> **Exercise goal**
The number needed is how many lines in these entries contain "interface"; give it alone.

**** Entries provided ****

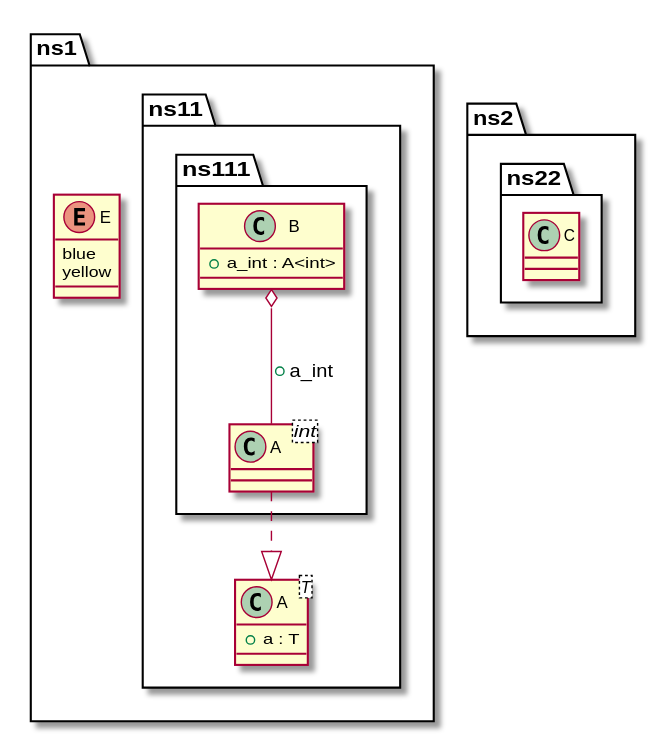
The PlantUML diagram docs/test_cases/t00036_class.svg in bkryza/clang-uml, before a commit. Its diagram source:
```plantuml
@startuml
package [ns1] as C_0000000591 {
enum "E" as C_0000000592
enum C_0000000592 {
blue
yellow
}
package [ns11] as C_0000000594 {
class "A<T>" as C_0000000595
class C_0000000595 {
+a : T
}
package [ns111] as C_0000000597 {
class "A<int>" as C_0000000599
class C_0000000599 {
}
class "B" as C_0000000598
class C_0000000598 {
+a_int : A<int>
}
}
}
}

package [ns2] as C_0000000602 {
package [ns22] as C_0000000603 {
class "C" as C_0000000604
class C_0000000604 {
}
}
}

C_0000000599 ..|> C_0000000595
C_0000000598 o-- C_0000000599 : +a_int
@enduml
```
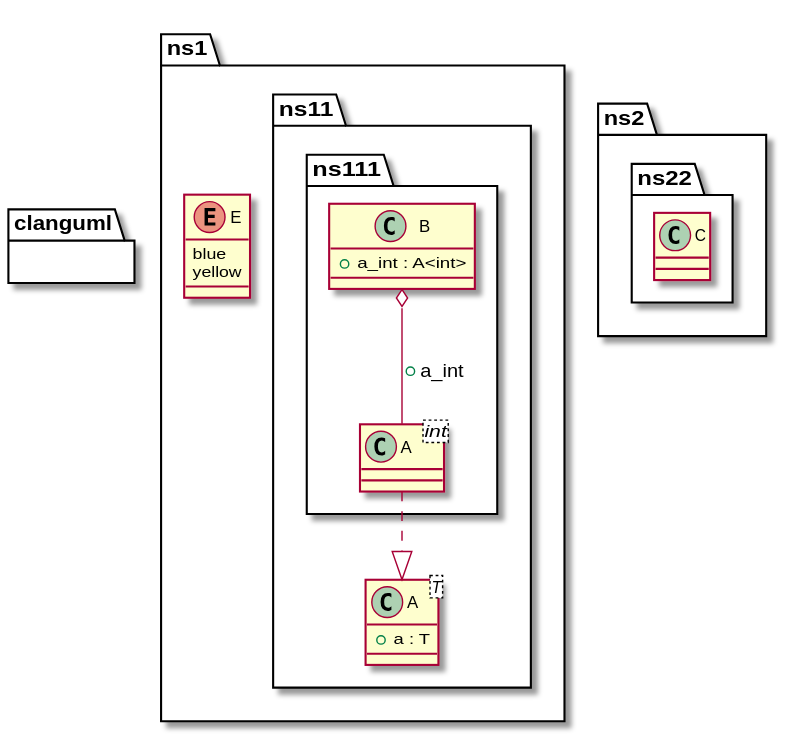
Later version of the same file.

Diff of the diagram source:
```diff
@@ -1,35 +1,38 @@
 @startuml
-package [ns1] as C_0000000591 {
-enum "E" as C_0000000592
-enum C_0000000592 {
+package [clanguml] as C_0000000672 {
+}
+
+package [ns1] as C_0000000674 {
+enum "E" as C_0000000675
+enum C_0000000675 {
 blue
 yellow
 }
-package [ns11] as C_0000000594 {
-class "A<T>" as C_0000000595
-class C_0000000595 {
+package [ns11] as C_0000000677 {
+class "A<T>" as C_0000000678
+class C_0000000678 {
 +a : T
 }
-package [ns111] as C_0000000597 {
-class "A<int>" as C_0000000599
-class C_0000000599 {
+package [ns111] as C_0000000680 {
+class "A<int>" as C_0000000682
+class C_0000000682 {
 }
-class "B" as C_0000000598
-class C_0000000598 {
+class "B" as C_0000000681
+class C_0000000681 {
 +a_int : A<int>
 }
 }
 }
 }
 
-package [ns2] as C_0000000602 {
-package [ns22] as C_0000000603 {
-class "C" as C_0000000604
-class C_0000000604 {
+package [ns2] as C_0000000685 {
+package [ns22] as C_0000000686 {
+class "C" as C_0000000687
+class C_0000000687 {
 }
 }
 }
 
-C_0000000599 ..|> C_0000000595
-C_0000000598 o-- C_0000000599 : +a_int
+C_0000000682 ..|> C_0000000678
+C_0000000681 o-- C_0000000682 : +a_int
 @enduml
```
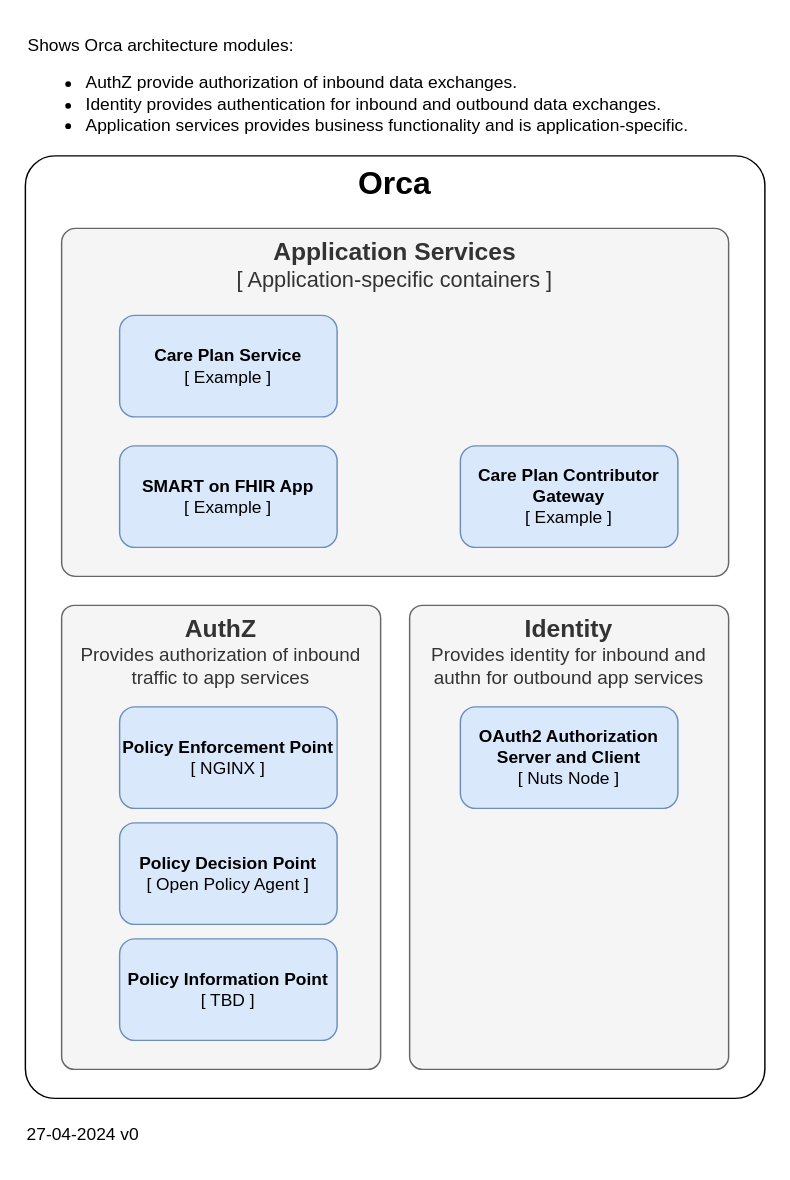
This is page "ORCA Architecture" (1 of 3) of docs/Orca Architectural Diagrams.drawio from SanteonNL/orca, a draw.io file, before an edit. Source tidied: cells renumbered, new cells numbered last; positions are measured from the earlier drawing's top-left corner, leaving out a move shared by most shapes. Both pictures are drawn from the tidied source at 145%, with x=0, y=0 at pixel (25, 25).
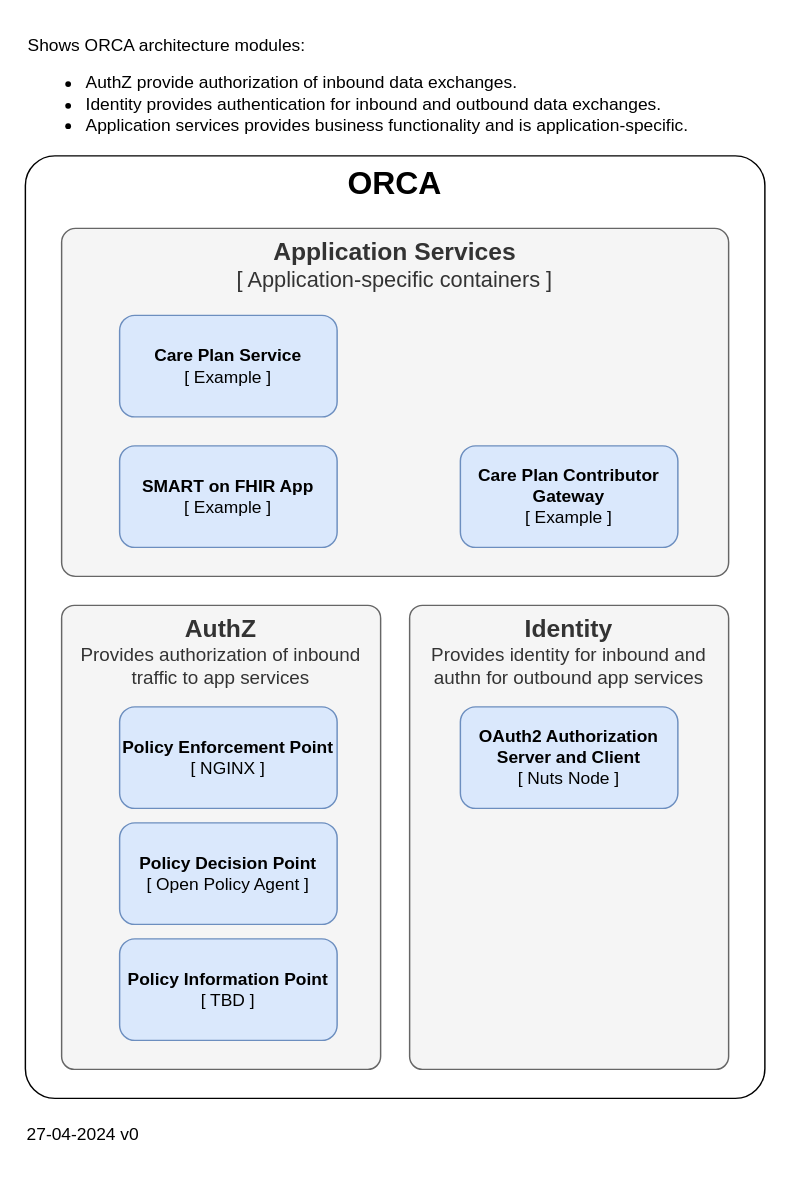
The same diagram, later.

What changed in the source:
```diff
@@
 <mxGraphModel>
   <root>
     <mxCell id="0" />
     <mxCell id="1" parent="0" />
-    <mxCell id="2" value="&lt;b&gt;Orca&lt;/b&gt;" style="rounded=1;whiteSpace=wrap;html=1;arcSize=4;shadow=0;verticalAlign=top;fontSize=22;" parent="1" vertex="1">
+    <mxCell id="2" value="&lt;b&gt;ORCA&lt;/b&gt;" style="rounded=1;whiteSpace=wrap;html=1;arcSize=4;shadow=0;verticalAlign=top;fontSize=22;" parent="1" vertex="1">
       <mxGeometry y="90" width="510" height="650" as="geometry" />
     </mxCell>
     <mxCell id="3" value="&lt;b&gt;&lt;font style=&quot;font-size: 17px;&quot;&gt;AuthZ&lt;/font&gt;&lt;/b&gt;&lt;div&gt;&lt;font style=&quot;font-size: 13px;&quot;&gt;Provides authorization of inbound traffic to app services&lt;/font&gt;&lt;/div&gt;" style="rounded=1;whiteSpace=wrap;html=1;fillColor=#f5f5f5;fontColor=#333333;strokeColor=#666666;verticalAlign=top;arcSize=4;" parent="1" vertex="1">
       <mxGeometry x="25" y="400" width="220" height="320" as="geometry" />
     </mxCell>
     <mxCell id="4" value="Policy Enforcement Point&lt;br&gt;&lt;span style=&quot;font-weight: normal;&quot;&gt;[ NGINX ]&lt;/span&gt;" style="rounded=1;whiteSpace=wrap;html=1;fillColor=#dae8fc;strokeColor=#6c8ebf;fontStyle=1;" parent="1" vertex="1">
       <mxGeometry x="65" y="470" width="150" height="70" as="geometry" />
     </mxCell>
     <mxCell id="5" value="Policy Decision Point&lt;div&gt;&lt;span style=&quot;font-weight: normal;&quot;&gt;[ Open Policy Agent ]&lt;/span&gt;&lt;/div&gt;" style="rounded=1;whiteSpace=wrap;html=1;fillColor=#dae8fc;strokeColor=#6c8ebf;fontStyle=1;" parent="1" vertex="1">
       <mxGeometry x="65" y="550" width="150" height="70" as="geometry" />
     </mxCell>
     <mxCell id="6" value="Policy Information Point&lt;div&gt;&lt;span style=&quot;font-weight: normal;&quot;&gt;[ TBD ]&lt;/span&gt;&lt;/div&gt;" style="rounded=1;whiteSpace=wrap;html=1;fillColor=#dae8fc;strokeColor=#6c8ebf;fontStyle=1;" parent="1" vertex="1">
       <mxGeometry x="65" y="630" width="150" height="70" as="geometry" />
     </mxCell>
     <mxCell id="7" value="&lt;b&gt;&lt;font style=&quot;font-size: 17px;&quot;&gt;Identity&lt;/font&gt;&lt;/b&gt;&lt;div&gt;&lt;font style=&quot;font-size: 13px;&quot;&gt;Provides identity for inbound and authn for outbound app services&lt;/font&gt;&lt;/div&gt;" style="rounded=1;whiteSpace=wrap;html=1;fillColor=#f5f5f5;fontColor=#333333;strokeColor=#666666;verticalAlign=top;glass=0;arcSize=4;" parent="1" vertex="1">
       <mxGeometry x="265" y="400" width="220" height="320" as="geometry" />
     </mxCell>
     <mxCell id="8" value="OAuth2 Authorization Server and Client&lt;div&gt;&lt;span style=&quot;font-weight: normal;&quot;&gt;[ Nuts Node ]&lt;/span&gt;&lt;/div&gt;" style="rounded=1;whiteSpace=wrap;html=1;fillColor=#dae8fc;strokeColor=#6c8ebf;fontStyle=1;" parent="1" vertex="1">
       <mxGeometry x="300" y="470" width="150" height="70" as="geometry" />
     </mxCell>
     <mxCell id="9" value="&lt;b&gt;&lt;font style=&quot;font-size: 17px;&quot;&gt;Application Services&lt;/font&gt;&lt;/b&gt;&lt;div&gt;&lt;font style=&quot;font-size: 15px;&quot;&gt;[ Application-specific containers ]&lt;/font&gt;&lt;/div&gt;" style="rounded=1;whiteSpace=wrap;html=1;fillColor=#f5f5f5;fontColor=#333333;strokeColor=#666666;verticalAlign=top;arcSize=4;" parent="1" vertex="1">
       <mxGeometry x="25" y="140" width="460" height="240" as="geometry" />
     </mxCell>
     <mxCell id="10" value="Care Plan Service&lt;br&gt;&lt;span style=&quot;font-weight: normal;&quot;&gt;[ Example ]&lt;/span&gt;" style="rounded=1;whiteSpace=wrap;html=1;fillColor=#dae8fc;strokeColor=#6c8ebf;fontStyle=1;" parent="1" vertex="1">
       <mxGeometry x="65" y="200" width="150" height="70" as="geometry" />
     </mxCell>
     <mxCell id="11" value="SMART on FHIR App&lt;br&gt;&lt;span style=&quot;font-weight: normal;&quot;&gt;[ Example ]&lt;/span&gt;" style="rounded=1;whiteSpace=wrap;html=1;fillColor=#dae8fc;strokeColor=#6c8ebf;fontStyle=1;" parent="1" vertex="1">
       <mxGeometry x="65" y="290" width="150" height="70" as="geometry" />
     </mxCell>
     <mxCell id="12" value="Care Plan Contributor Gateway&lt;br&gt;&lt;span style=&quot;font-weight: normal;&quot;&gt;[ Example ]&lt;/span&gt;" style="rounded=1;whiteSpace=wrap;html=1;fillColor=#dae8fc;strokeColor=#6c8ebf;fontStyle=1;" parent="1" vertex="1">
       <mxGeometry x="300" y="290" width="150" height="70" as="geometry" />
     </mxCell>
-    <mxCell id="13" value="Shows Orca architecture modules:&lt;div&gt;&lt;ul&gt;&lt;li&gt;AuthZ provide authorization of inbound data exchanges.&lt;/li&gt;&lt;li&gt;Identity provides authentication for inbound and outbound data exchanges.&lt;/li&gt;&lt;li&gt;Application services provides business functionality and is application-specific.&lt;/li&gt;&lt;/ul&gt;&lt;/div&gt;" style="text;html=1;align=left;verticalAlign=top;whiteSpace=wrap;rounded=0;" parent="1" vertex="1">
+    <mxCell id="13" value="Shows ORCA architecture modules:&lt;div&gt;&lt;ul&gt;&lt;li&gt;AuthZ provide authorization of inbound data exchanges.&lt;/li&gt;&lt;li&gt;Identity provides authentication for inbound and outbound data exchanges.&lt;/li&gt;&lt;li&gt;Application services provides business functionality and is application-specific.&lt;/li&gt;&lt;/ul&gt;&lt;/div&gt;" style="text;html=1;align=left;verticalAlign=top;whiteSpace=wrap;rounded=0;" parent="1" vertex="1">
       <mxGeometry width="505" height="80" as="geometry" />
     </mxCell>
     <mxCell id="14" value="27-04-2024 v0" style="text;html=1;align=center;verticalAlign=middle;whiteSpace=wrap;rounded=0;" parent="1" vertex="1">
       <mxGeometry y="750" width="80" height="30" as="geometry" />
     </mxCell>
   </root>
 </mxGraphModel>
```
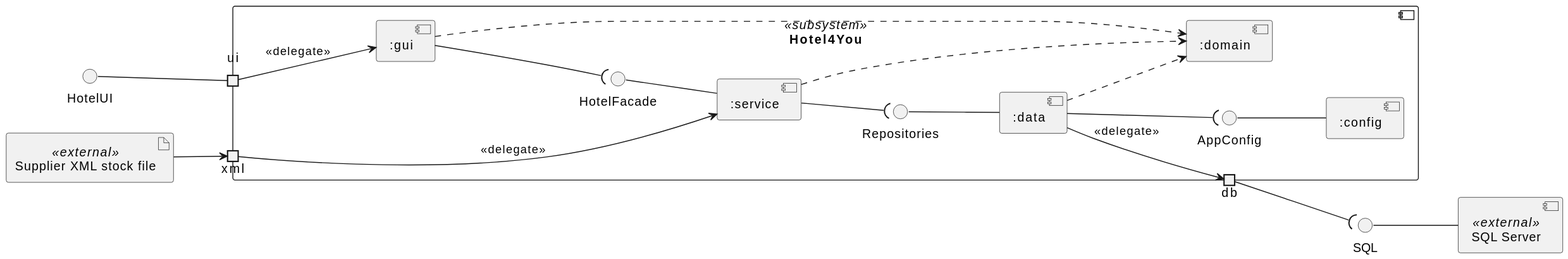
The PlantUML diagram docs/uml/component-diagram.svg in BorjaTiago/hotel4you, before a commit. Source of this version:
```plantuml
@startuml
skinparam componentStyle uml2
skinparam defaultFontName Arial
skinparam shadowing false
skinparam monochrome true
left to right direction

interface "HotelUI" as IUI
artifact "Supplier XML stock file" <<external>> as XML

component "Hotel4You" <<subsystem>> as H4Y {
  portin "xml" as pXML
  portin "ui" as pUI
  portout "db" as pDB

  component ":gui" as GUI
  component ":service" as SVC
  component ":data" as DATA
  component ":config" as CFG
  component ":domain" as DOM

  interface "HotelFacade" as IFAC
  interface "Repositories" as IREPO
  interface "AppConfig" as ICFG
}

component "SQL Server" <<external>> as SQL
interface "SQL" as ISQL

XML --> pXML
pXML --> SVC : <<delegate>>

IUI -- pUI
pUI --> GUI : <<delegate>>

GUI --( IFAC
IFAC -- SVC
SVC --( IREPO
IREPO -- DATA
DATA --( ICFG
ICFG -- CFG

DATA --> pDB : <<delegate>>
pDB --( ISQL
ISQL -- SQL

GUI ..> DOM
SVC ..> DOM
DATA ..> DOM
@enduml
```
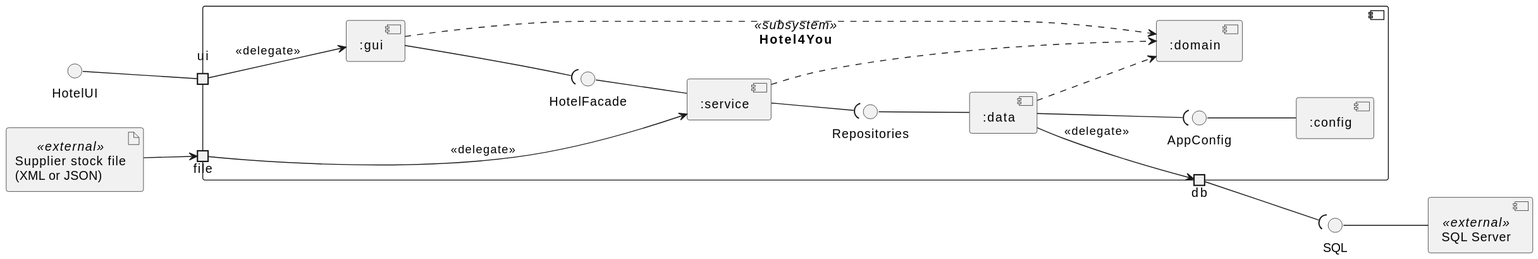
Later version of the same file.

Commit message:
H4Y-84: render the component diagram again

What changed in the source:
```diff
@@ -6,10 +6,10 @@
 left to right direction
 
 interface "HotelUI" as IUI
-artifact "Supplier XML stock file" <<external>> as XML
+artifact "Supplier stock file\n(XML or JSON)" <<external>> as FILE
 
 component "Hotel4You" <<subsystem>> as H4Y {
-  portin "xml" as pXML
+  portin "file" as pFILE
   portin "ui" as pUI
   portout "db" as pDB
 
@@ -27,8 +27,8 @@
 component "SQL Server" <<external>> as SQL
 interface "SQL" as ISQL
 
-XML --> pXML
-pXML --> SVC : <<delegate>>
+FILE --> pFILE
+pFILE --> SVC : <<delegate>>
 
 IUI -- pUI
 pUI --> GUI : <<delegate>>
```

****

> **Task output**
7